35mm F2 is not 35mm f2. You’ll see.
I shot a photo with my X100 of the great CliveCoffee pourover stand. Here it is
I was happy with the image overall, but not so much my main focus point, or the focus, front to back of the pourover stand. So later on, I grabbed my 5D MkII Canon, slapped the 35mm f1.4 L lens on it, and took this photo.
Similar depth of field, but I’m happier with my focus point, and I like this angle better. But there is a problem in comparison. This shot has slightly more blur in the background, but is shot at f3.2 (not f2.0 like the Fuji X100 shot above was done at).

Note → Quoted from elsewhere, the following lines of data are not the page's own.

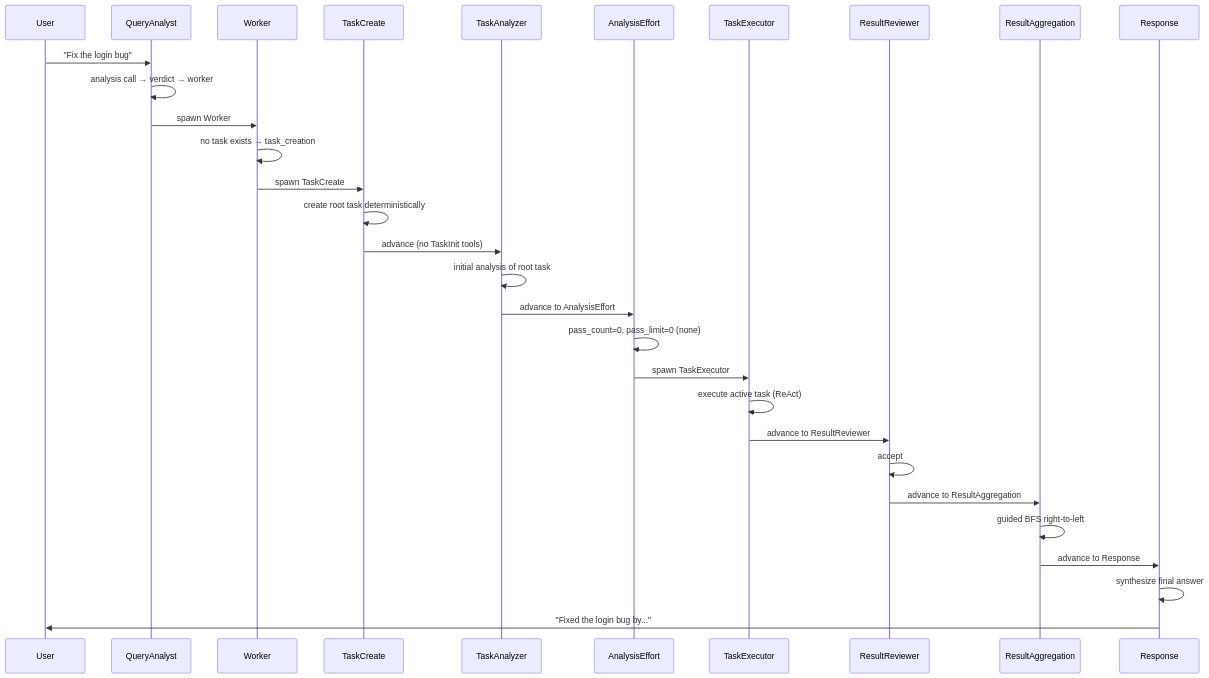
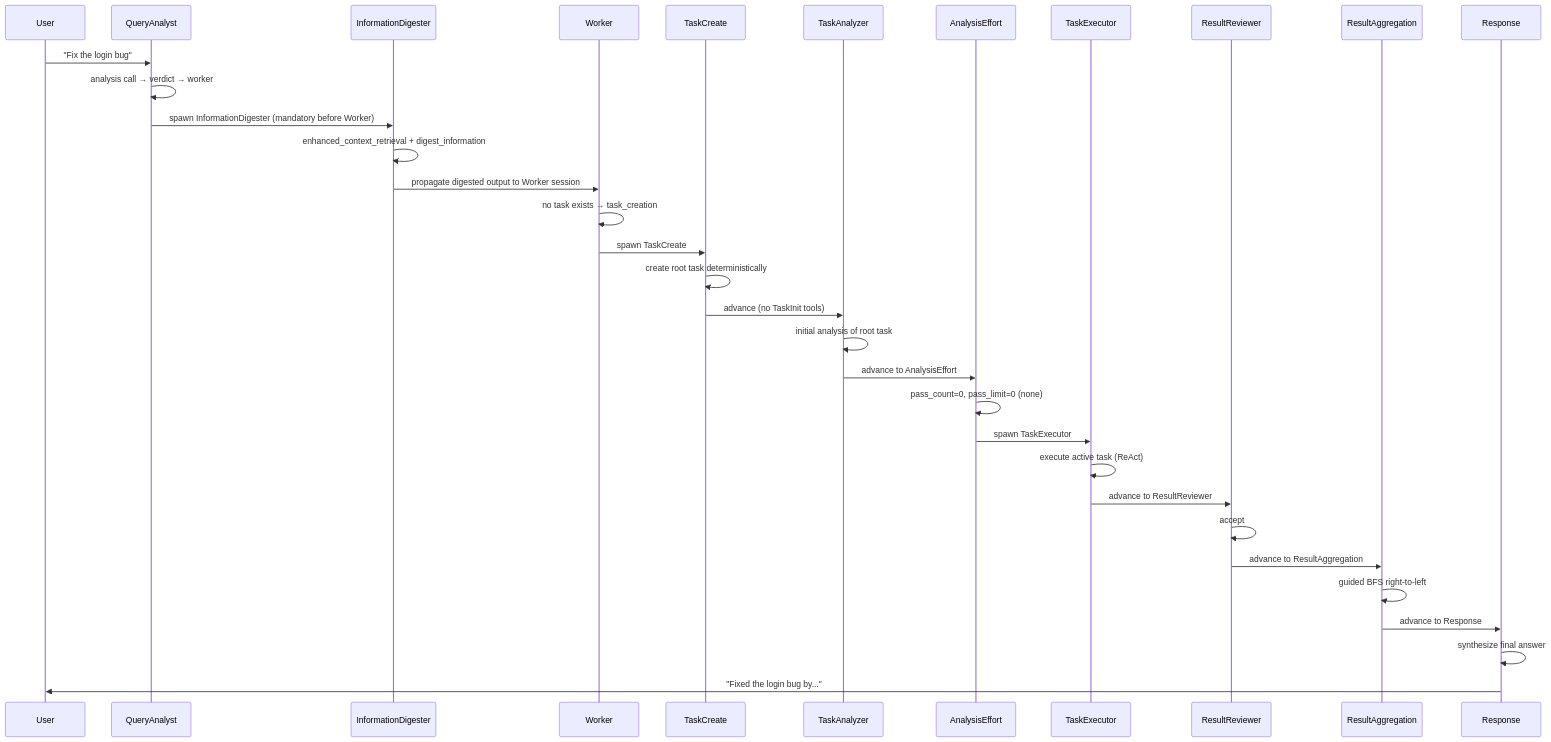
The first of 17 diagrams in src/tinycua/docs/design/loops/expected_scenarios.md (VJyzCELERY/TINYCUA), drawn with Mermaid before and after one commit. The commit also changed other lines of this file and 6 other files, not shown here.

First line of the commit message:
fix(design): spawn InformationDigester before WorkerNode for better routing context

````diff
--- a/src/tinycua/docs/design/loops/expected_scenarios.md
+++ b/src/tinycua/docs/design/loops/expected_scenarios.md
@@ -20,33 +20,36 @@
 ```mermaid
 sequenceDiagram
     participant User
     participant QA as QueryAnalyst
+    participant ID as InformationDigester
     participant W as Worker
     participant TC as TaskCreate
     participant TA as TaskAnalyzer
     participant AE as AnalysisEffort
     participant TE as TaskExecutor
     participant RR as ResultReviewer
     participant RAgg as ResultAggregation
     participant R as Response
 
     User->>QA: "Fix the login bug"
     QA->>QA: analysis call → verdict → worker
-    QA->>W: spawn Worker
+    QA->>ID: spawn InformationDigester (mandatory before Worker)
+    ID->>ID: enhanced_context_retrieval + digest_information
+    ID->>W: propagate digested output to Worker session
     W->>W: no task exists → task_creation
     W->>TC: spawn TaskCreate
     TC->>TC: create root task deterministically
     TC->>TA: advance (no TaskInit tools)
     TA->>TA: initial analysis of root task
     TA->>AE: advance to AnalysisEffort
     AE->>AE: pass_count=0, pass_limit=0 (none)
     AE->>TE: spawn TaskExecutor
     TE->>TE: execute active task (ReAct)
     TE->>RR: advance to ResultReviewer
     RR->>RR: accept
     RR->>RAgg: advance to ResultAggregation
     RAgg->>RAgg: guided BFS right-to-left
     RAgg->>R: advance to Response
     R->>R: synthesize final answer
     R->>User: "Fixed the login bug by..."
 ```
````
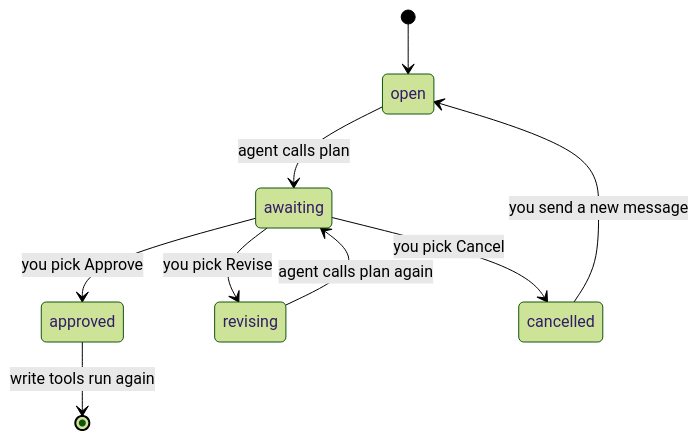
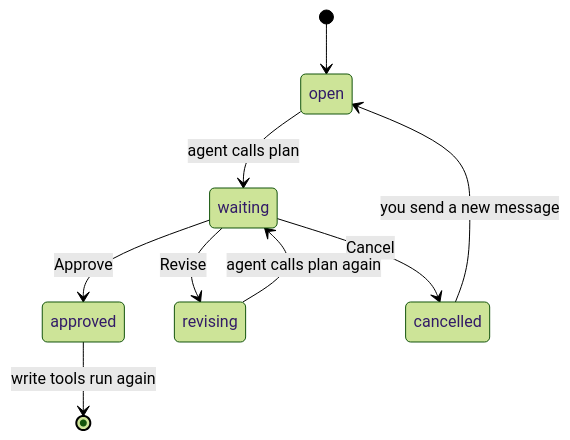
The fourth of 5 diagrams in README.md (Snestra/pi-t3-bridge), drawn with Mermaid (forest theme) before and after one commit. The commit also changed other lines of this file, not shown here.

Commit message:
Rewrite README around features, with diagrams for workflows and goals

````diff
--- a/README.md
+++ b/README.md
@@ -169,11 +216,11 @@
 ```mermaid
 stateDiagram-v2
     [*] --> open
-    open --> awaiting: agent calls plan
-    awaiting --> approved: you pick Approve
-    awaiting --> revising: you pick Revise
-    awaiting --> cancelled: you pick Cancel
-    revising --> awaiting: agent calls plan again
+    open --> waiting: agent calls plan
+    waiting --> approved: Approve
+    waiting --> revising: Revise
+    waiting --> cancelled: Cancel
+    revising --> waiting: agent calls plan again
     cancelled --> open: you send a new message
     approved --> [*]: write tools run again
 ```
````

I’ve long known that the image capture size, be it film or a CCD or CMOS sensor, has a lot to do with depth of field representation in a photograph. For instance, most magazine shots of food, beverages and such are usually done with medium-format cameras using 120 film, which is many times larger than 35mm. The bokeh, the background blur, is luscious with these cameras.

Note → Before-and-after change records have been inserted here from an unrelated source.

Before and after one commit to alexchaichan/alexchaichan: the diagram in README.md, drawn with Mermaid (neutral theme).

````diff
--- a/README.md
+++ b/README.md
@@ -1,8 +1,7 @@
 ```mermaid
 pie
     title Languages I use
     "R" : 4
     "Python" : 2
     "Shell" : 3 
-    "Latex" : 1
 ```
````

You can see the difference yourself between a typical point and shoot camera with a fingernail sized sensor, and a APS-C sensor camera, like most cheaper dSLRs or the Fuji X100, which has a sensor the size of a large postage stamp. Background blur is
very hard impossible to achieve on a P&S camera compared to a dSLR.
Same is true then, when going from APS-C sensors to a full frame (35mm film) sensor. Here’s a shot of this same Clive Coffee brewer at f2.2 with a 35mm lens on my 5D MkII full frame camera.
I’m posting the f2.2 shot because I blew out the highlights too much on my f2 sample. But you get the picture here. The background is much more blurred than the Fuji 35mm (equiv) f2 shot above.
Several things are at play here. The Fuji shot is actually a 23mm lens photograph, when you take into account background blur. The “35mm equivalent” is only relative to the scene capture because of the lens crop. It is not applicable to the background blur. To do this test right, I’d have to shoot a 24mm lens at f2 on the Canon 5D MkII. But I don’t have a lens capable of going to 24mm and f2 (my 24-105L lens is a f4 minimum aperture lens). Still, I’m betting the 24mm f2 will have more blur in the background on a full frame camera than it will on a smaller sensor, cropped frame camera.
Anyway, when people talk about f2 on a point and shoot, or on a APS-C camera, the amount of bokeh, background blur always increases the larger the sensor (or film medium) is. F1.8 on the little Olympus P&S doesn’t even come close to looking like the f2 results on the Fuji; and Fuji’s f2 performance, while really good, can’t touch what a full frame lens shooting at the same aperture can do.